In semiotics, or the science of signs, at its most fundamental, communication is about a shared cultural meaning. A ringing bell is an arbitrary sound that has no meaning in itself. It’s only within certain recognized contexts, through shared experience and assent of the group that, just like Cinderella, I understand a particular combination in my Bavarian village to mean “6 o’clock – time to going.”

To that visitor from Mars, a ringing church bell, it’s just meaningless noise – in every sense. Meanwhile, the neighbor who’s earned a sleep in, also ‘opts out’ and ignores the signal as irrelevant to him.

Each day, every one of us sends and receives millions of signals, so we all use this necessary human skill to focus and prioritize what is important to us, and in doing so consciously or increasingly sub-consciously deselect and ignore what we consider to be irrelevant.

In the modern world of high-tech, multimedia communications, ‘noise’ has more exclusively come to mean the sheer quantity of messages that are competing for our attention, most of which we ignore if only to maintain our sanity! While this consideration is also valid, it’s not the most important one.

Anyone with a responsibility for business communications shouldn’t lose sight of the word’s original semiotic meaning, and so be sure that they are creating dialogues in the most relevant and meaningful way to meet the information needs of their audiences.
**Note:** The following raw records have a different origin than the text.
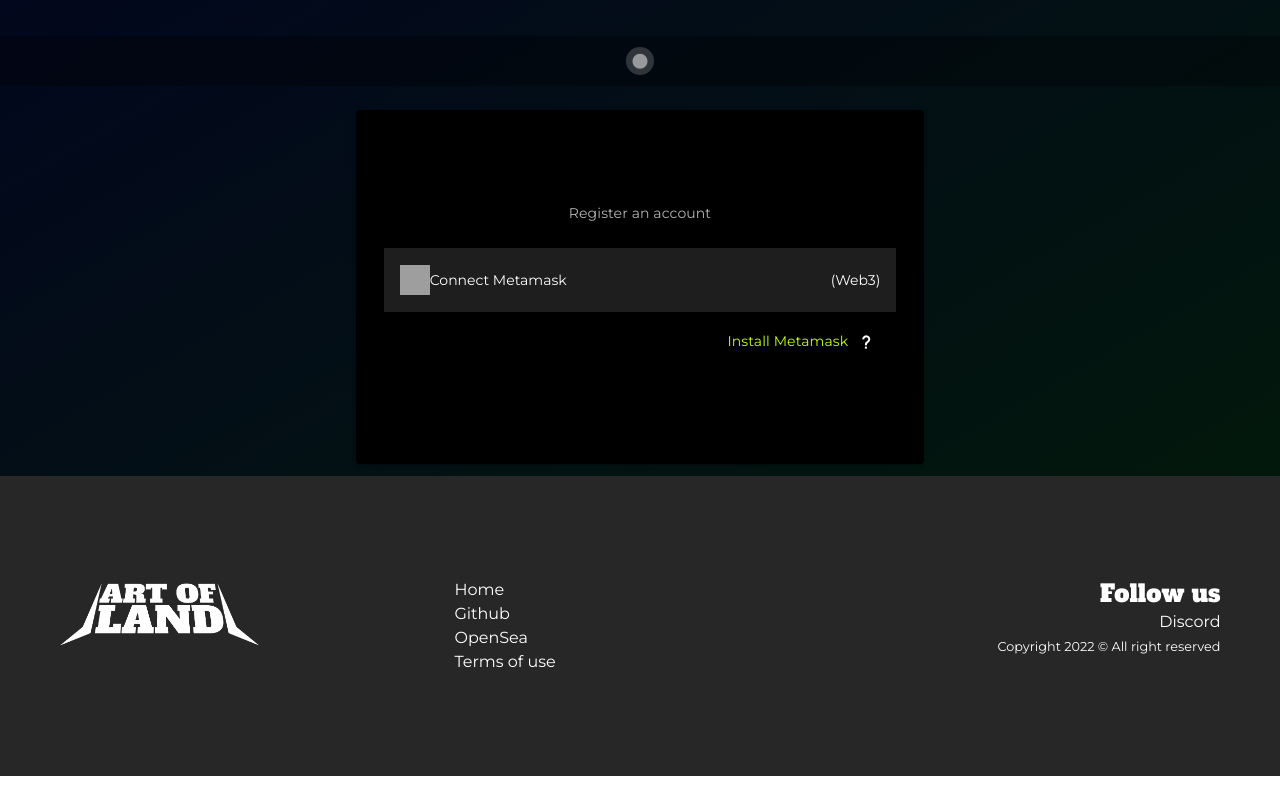
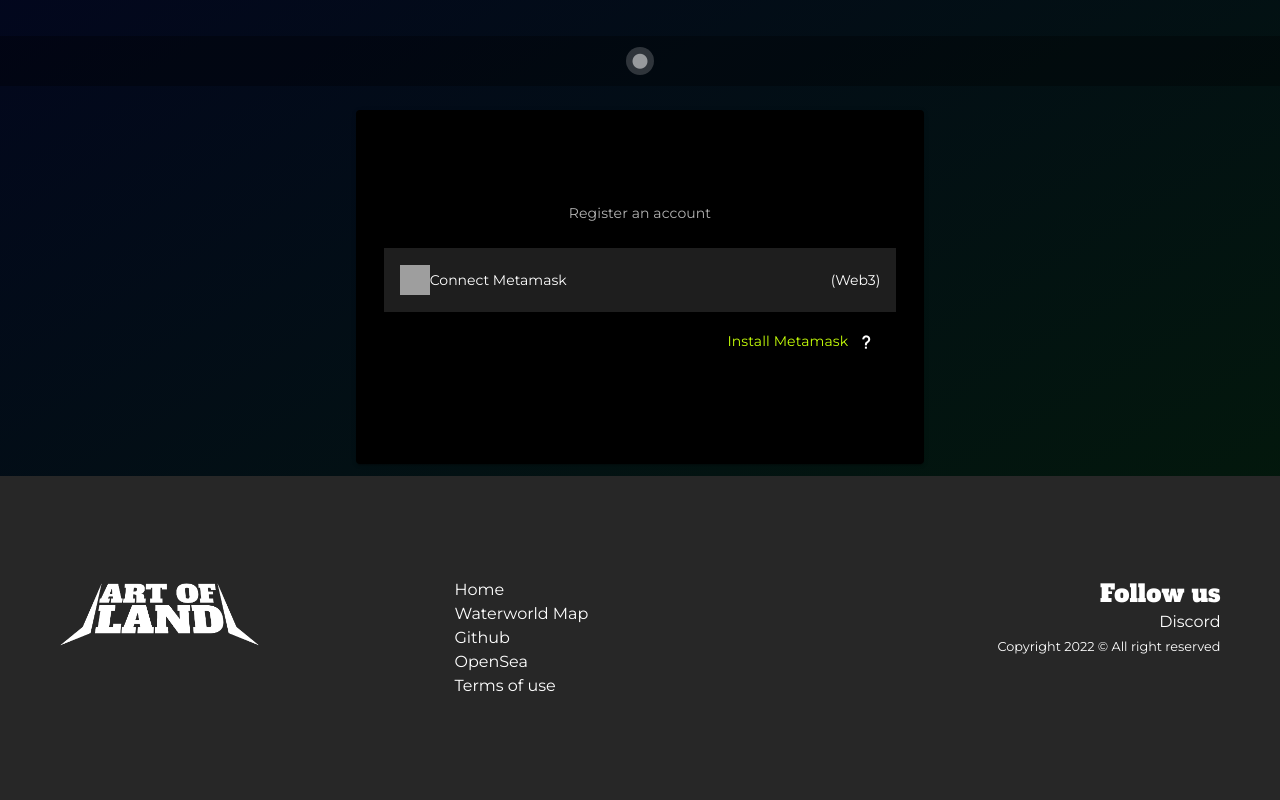
Before and after one commit to artofland/website, a Nuxt app: page /register in a window 1280 px wide. Shown: the part 490-1290 px from the top of the page. Before the commit the page ends 1266 px from the top, so only its background shows below. Built offline with nearby package versions, Linux system fonts and the light colour scheme; grey boxes are pictures that could not be loaded; what vue-konva would draw is missing.

Commit message:
Add waterworld map link

```diff
--- a/layouts/default.vue
+++ b/layouts/default.vue
@@ -64,6 +64,7 @@
         </v-col>
         <v-col cols="12" md="4"  class="text-center text-md-left">
           <router-link tag="a" style="text-decoration: none;" class="white--text" to="/">Home</router-link> <br>
+          <router-link tag="a" style="text-decoration: none;" class="white--text" to="/map">Waterworld Map</router-link> <br>
            <a class="white--text" style="text-decoration: none;" href="https://github.com/artofland" target="_blank">Github</a>  <br>
            <a class="white--text" style="text-decoration: none;" href="https://opensea.io/collection/waterworld-artofland" target="_blank">OpenSea</a>  <br>
            <router-link tag="a" class="white--text" style="text-decoration: none;" to="/terms">Terms of use</router-link>  <br>
```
To give a recent client example, the report Online Government Services and the Offline Generation suggests that three quarters of older citizens in the UK would choose offline over online services, while simultaneously:

  • 55% of councillors do not believe accessing services by internet is difficult
  • 94% of councillors say: “my council is encouraging more people to use the local council website for information about local services”
  • 86% of councillors agree that more people using the internet to access their services saves their council money

How seriously should local authorities take findings like these of ‘digital disconnect’ between them and older people? In an aging population, such as that found in the UK, the information needs of this group can’t be ignored.

As I said – it’s easy to forget how complicated communication really is!

Ronna Porter – OnPR GmbH

Comments on this entry are closed.

Previous post:

Next post: